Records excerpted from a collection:
# # # #

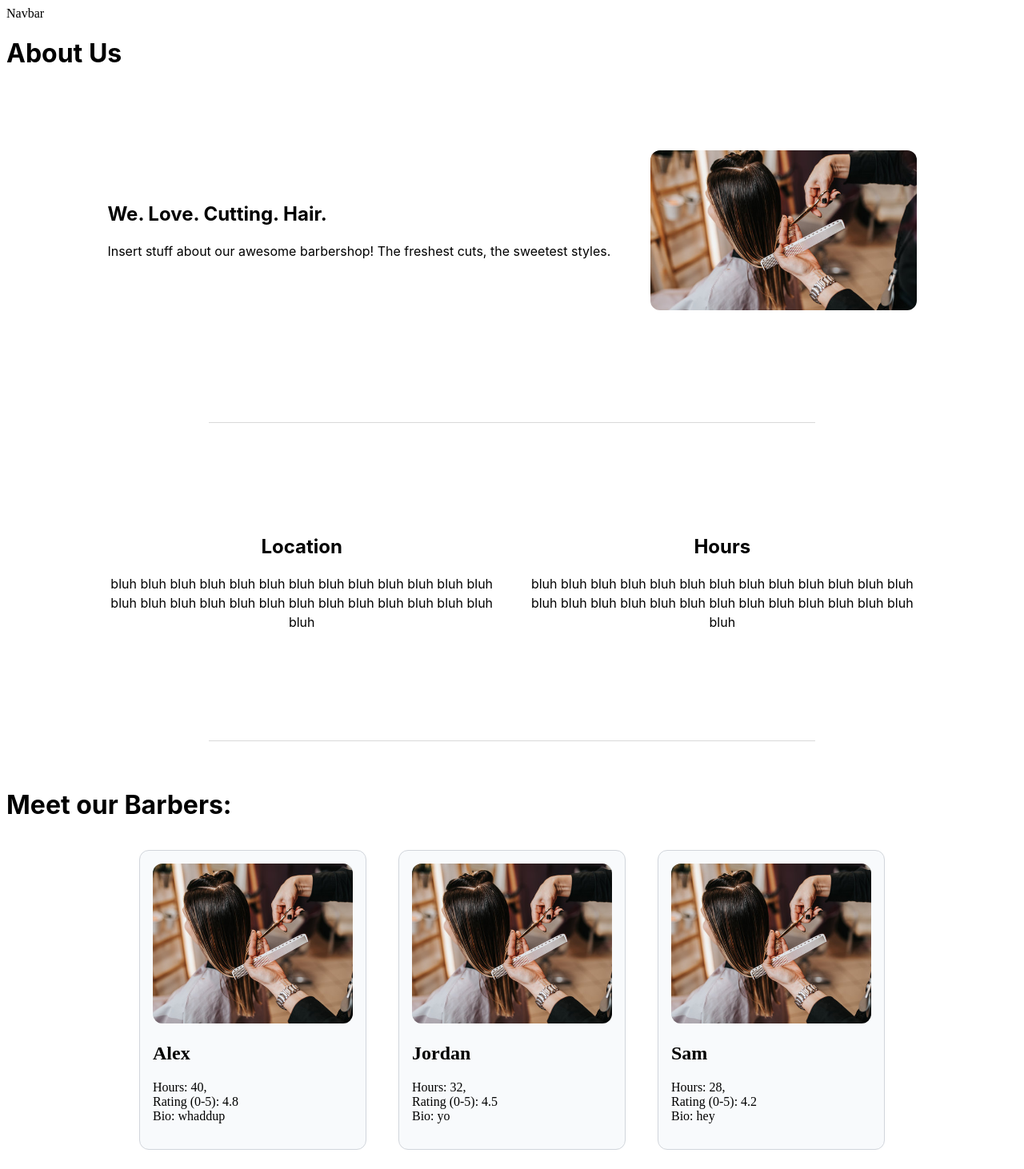
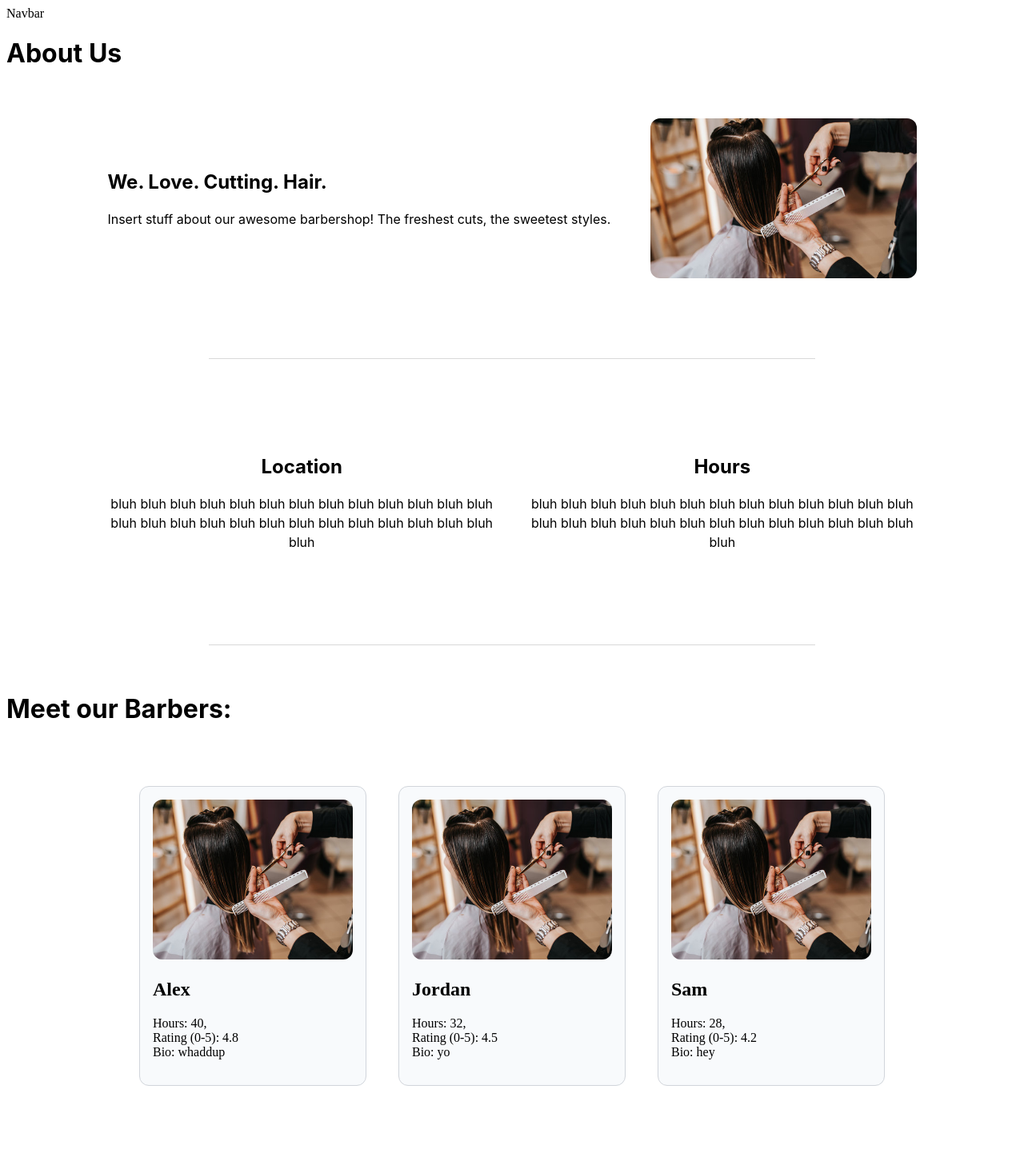
Before and after one commit to seamuscon8/Team4Hack4Impact, a Next.js app: page /about in a window 1280 px wide. Shown: the whole page at 80% size. After the commit the page ends 1422 px from the top, so only its background shows below. Built offline with nearby package versions, Linux system fonts and the light colour scheme.

Commit message:
feat: adjust padding on about page sections for improved layout

```diff
--- a/src/app/about/about-page.module.css
+++ b/src/app/about/about-page.module.css
@@ -23,7 +23,8 @@
 .aboutContent {
   display: flex;
   gap: 50px;
-  padding: 80px 10%;
+  padding: 40px 10%;
+
   align-items: center;
 }
 
@@ -41,7 +42,8 @@
   display: grid;
   grid-template-columns: repeat(2, 1fr);
   gap: 40px;
-  padding: 60px 10%;
+  padding: 40px 10%;
+
   text-align: center;
 }
 
@@ -49,6 +51,8 @@
   display: flex;
   flex-wrap: wrap;
   gap: 40px;
+  padding: 40px 10%;
+
   justify-content: center;
   align-items: center;
 }
```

# # # #

* ACTION ITEM
Every line above that holds the string "grid" should be returned.

* EXPECTED ANSWER
   display: grid;
   grid-template-columns: repeat(2, 1fr);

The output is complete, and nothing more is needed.